Being involved in a car accident is typically an emotional and financial challenge, and this is magnified if you are at fault. Depending on the damage done in the crash and the policies in your state, you may be facing points lost from your license, license suspension, or other penalties. Here are five tips to keep in mind when you are in a car accident that you caused.
Call the Authorities
The first thing you should do when involved in a car accident is to call the local authorities. Whether the damage is visibly non-existent or catastrophic, the authorities should file a report. If there is no damage, that report may sit in an electronic file somewhere. But if either car suffers damages, the police report will serve as a point of reconstruction for the insurance company.
When the offending driver in a car accident, you will want to contact your insurance company. They will take down the required information, including the time and place of the incident, the other driver’s information, and data included on the police report. Should a claim be filed by the other party, your insurance company will be one step ahead because they will have all of the information on hand. This protects you from an insurance standpoint and is an essential step. Even if you are at fault, however, never publicly admit guilt. You could hurt your chances of minimizing the impacts of the accident.
Repair Your Car
Hopefully you have insurance before your car accident. If you don’t, you’ll be solely responsible for paying for your car repairs and those of the other driver. If the other driver was hurt, you may even have to pay their medical bills, and potentially be subjected to a law suit. If your insurance status was updated, you will only have to pay your deductible, and the rest will be covered by your insurer. You will likely see your insurance premium rise if you were found to be at fault, unless you purchased accident forgiveness coverage beforehand.

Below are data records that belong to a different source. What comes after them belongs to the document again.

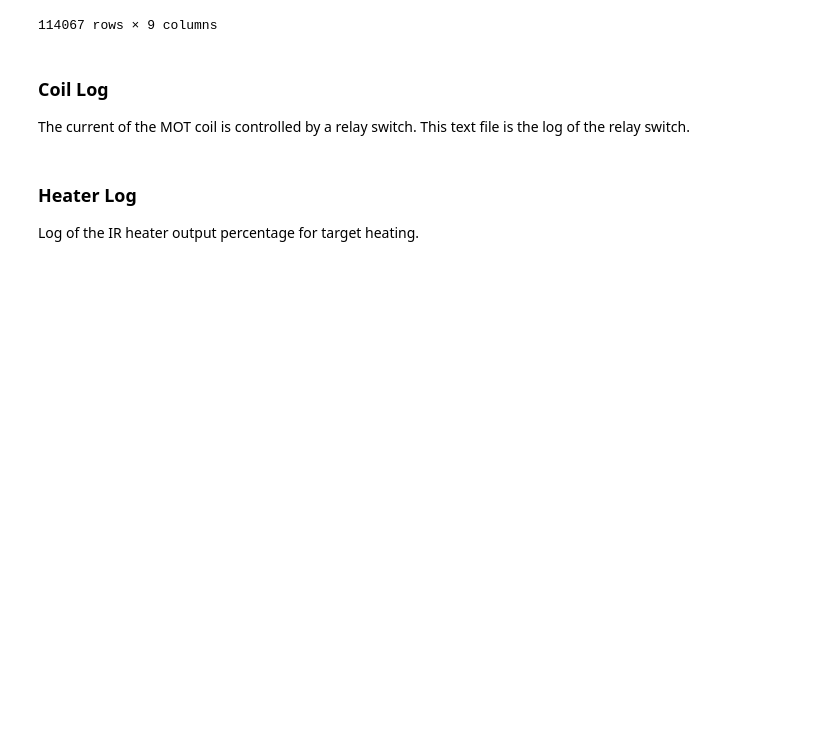
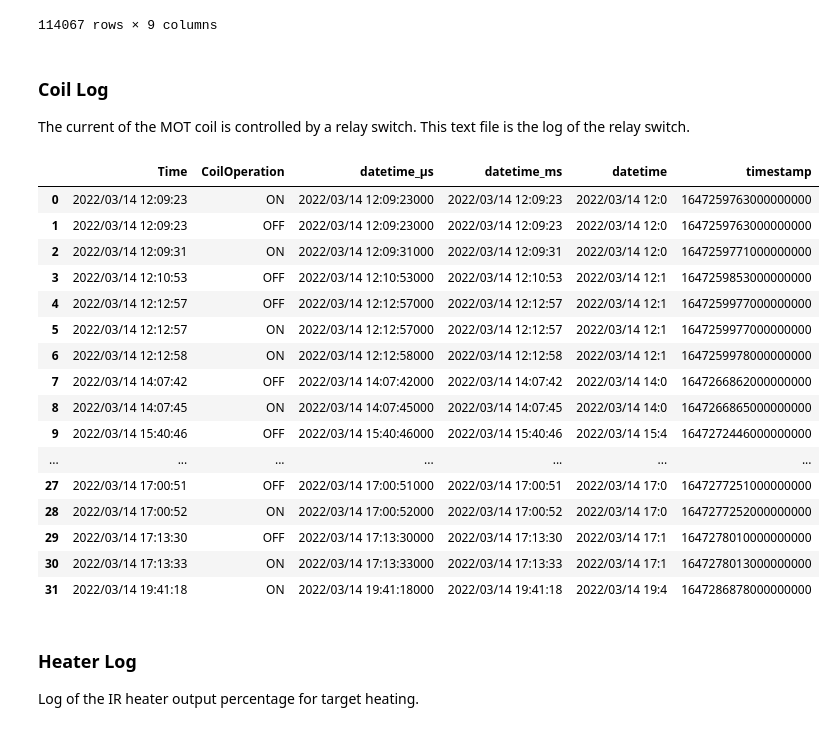
Before and after one commit to romanwixinger/data-engineering-utokyo, a Jupyter notebook: notebooks/data_exploration.ipynb, the cells around one changed output. Drawn from its saved outputs; the diff is of its cells as text; code cells hidden in the pictures; blank space fills up the shorter version.

Commit message:
Refactored RecorderCoil.

```diff
--- a/notebooks/data_exploration.ipynb
+++ b/notebooks/data_exploration.ipynb
@@ -329,25 +335,40 @@ pmt_df
 ### Coil Log
 The current of the MOT coil is controlled by a relay switch. This text file is the log of the relay switch.
 # %%
-class Coil():
+class RecorderCoil(Recorder):
 
-    @classmethod
-    def get_table(cls, filepath: str=location+"coil_log.txt"):
-        df = pd.read_csv(filepath_or_buffer=filepath, delimiter="	")
-        cls._harmonize_time(df)
-        df = df.sort_values(by="timestamp")
+    def _load_new_data(self, filepath: str=location+"coil_log.txt"):
+        df = pd.read_csv(filepath_or_buffer=filepath, delimiter="	", skiprows=self.read_data_lines)
         return df
 
-    @classmethod
-    def _harmonize_time(cls, df: pd.DataFrame):
-        df["datetime_μs"] = df["Time"].apply(lambda s: s+"000")
-        df["datetime_ms"] = df["Time"]
-        df["datetime"] = df["Time"].apply(lambda s: s[:-4])
-        df["timestamp"] = df["Time"].apply(pd.Timestamp).values.astype(np.int64)
+    def _harmonize_time(self):
+        self._table_df["datetime_μs"] = self._table_df["Time"].apply(lambda s: s+"000")
+        self._table_df["datetime_ms"] = self._table_df["Time"]
+        self._table_df["datetime"] = self._table_df["Time"].apply(lambda s: s[:-4])
+        self._table_df["timestamp"] = self._table_df["Time"].apply(pd.Timestamp).values.astype(np.int64)
         return
 
-coil_table = Coil.get_table()
-coil_table
+recorderCoil = RecorderCoil(location+"coil_log.txt")
+coil_df = recorderCoil.get_table()
+coil_df
+# %% [output]
+|  | Time | CoilOperation | datetime_μs | datetime_ms | datetime | timestamp |
+| 0 | 2022/03/14 12:09:23 | ON | 2022/03/14 12:09:23000 | 2022/03/14 12:09:23 | 2022/03/14 12:0 | 1647259763000000000 |
+| 1 | 2022/03/14 12:09:23 | OFF | 2022/03/14 12:09:23000 | 2022/03/14 12:09:23 | 2022/03/14 12:0 | 1647259763000000000 |
+| 2 | 2022/03/14 12:09:31 | ON | 2022/03/14 12:09:31000 | 2022/03/14 12:09:31 | 2022/03/14 12:0 | 1647259771000000000 |
+| 3 | 2022/03/14 12:10:53 | OFF | 2022/03/14 12:10:53000 | 2022/03/14 12:10:53 | 2022/03/14 12:1 | 1647259853000000000 |
+| 4 | 2022/03/14 12:12:57 | OFF | 2022/03/14 12:12:57000 | 2022/03/14 12:12:57 | 2022/03/14 12:1 | 1647259977000000000 |
+| 5 | 2022/03/14 12:12:57 | ON | 2022/03/14 12:12:57000 | 2022/03/14 12:12:57 | 2022/03/14 12:1 | 1647259977000000000 |
+| 6 | 2022/03/14 12:12:58 | ON | 2022/03/14 12:12:58000 | 2022/03/14 12:12:58 | 2022/03/14 12:1 | 1647259978000000000 |
+| 7 | 2022/03/14 14:07:42 | OFF | 2022/03/14 14:07:42000 | 2022/03/14 14:07:42 | 2022/03/14 14:0 | 1647266862000000000 |
+| 8 | 2022/03/14 14:07:45 | ON | 2022/03/14 14:07:45000 | 2022/03/14 14:07:45 | 2022/03/14 14:0 | 1647266865000000000 |
+| 9 | 2022/03/14 15:40:46 | OFF | 2022/03/14 15:40:46000 | 2022/03/14 15:40:46 | 2022/03/14 15:4 | 1647272446000000000 |
+| ... | ... | ... | ... | ... | ... | ... |
+| 27 | 2022/03/14 17:00:51 | OFF | 2022/03/14 17:00:51000 | 2022/03/14 17:00:51 | 2022/03/14 17:0 | 1647277251000000000 |
+| 28 | 2022/03/14 17:00:52 | ON | 2022/03/14 17:00:52000 | 2022/03/14 17:00:52 | 2022/03/14 17:0 | 1647277252000000000 |
+| 29 | 2022/03/14 17:13:30 | OFF | 2022/03/14 17:13:30000 | 2022/03/14 17:13:30 | 2022/03/14 17:1 | 1647278010000000000 |
+| 30 | 2022/03/14 17:13:33 | ON | 2022/03/14 17:13:33000 | 2022/03/14 17:13:33 | 2022/03/14 17:1 | 1647278013000000000 |
+| 31 | 2022/03/14 19:41:18 | ON | 2022/03/14 19:41:18000 | 2022/03/14 19:41:18 | 2022/03/14 19:4 | 1647286878000000000 |
 # %% [markdown]
 ### Heater Log
 Log of the IR heater output percentage for target heating.
```
Also changed, not shown: parts of 5 cells of this notebook.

Depending on the gravity of the accident, you may benefit from getting checked out – both your physical body and your car. In rare cases, you may feel certain that no damage was done to either, but in cases where you just aren’t sure, it is always better to have everything checked out. Damage may be hidden in the undercarriage of the car (or the internal workings of your physical person). Any damages that need to be repaired will have to go through your insurance company, and in the case of a vehicle that is totaled, you will likely want to address that as quickly as possible.
In the event that an accident goes the way of the courtroom, you may be appointed a lawyer on behalf of your insurance company. If not, you may want to cover yourself as well. Court proceedings can be difficult and complicated, so having an organization like The Defence Lawyer on your side is never a bad idea.
Being the offending driver in an accident is difficult, but with these five tips, you can protect yourself and process the accident quickly and satisfactorily.